The method of the invention may be practiced with benefit of the foregoing advantages in the operation of steam generators at high pressures which may range from a low of around 350 psi. to a median of about 1400 to 1500 psi. and higher. The only limitation on securing the advantages which may be derived from the use of lithium hydroxide in alkalizing the boiler water is that of structural design of the steam generator to withstand desired high operating pressures.

&

Since various changes and modifications may be made in the practice of the invention without departing from the spirit or scope thereof, it is not intended to be limited except as may be required by the appended claims.

What is claimed is:

1. In the operation of a steam generator at high pressures of at least 350 p.s.i. in which the steam is produced by contacting the water with a heated steel surface, the improvement which comprises operating said steam generator at said high pressures with boiler feed Water which is alka lized with lithium hydroxide in solution therein to a pH in the range of 9 to 13.

2. In the operation of a steam generator at high pressure of at least 350 psi. which the steam is produced by contacting the water with heated steel surface, the iirrprovement which comprises operating said steam genera-tor at said high pressures with boiler feed water which is alkalized with lithium hydroxide in solution therein to a pH of about 10 to 11.

References Cited by the Examiner UNITED STATES PATENTS 2,755,170 7/56 Stubblefield et a1. 2l2.7 X

PERCY L. PATRICK, Primary Examiner.

FREDERICK KETTERER, Examiner.

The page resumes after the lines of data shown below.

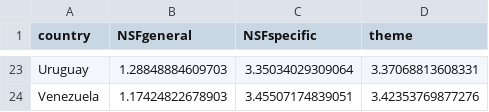
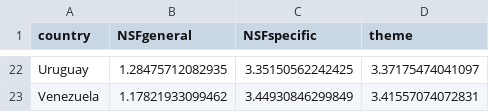
Before and after one commit to hrvg/wateReview, a CSV file: diversity/diversity by country.csv, drawn as a sheet; only a part is shown, gaps mark what is left out; addresses are those after the commit; the diff covers the shown part only; the diff names each change by its address in the sheet, - before the commit and + after, or states it on an @@ line.

Commit message:
updated diversity by country

```diff
--- a/diversity/diversity by country.csv
+++ b/diversity/diversity by country.csv
-B22 (NSFgeneral): 1.28848884609703
+B22 (NSFgeneral): 1.28475712082935
-C22 (NSFspecific): 3.35034029309064
+C22 (NSFspecific): 3.35150562242425
-D22 (theme): 3.37068813608331
+D22 (theme): 3.37175474041097
-B23 (NSFgeneral): 1.17424822678903
+B23 (NSFgeneral): 1.17821933099462
-C23 (NSFspecific): 3.45507174839051
+C23 (NSFspecific): 3.44930846299849
-D23 (theme): 3.42353769877276
+D23 (theme): 3.41557074072831
```
Also changed, not shown: 1 removed row and 60 edited cells elsewhere in this file, 10 other files.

Patent Citations
Cited PatentFiling datePublication dateApplicantTitle
US2755170 *May 29, 1953Jul 17, 1956Servel IncCorrosion inhibitor
Referenced by
Citing PatentFiling datePublication dateApplicantTitle
US3356073 *Jun 30, 1966Dec 5, 1967Bloom Mortimer CMethod of operating high pressure steam generators
US3400022 *Feb 17, 1967Sep 3, 1968Hitachi LtdMethod for the protection of internal surfaces of the tubes for high-temperature, high-pressure boilers from corrosion
US3971628 *Nov 21, 1974Jul 27, 1976Aminkemi AbMethod for inhibiting rust formation on iron-containing articles
US4364900 *May 17, 1978Dec 21, 1982Atomic Energy Of Canada LimitedDeposit suppression in the core of water-cooled nuclear reactors
Classifications
U.S. Classification122/379, 134/2, 134/22.17, 422/11
International ClassificationF28F19/00
Cooperative ClassificationF28F19/00
European ClassificationF28F19/00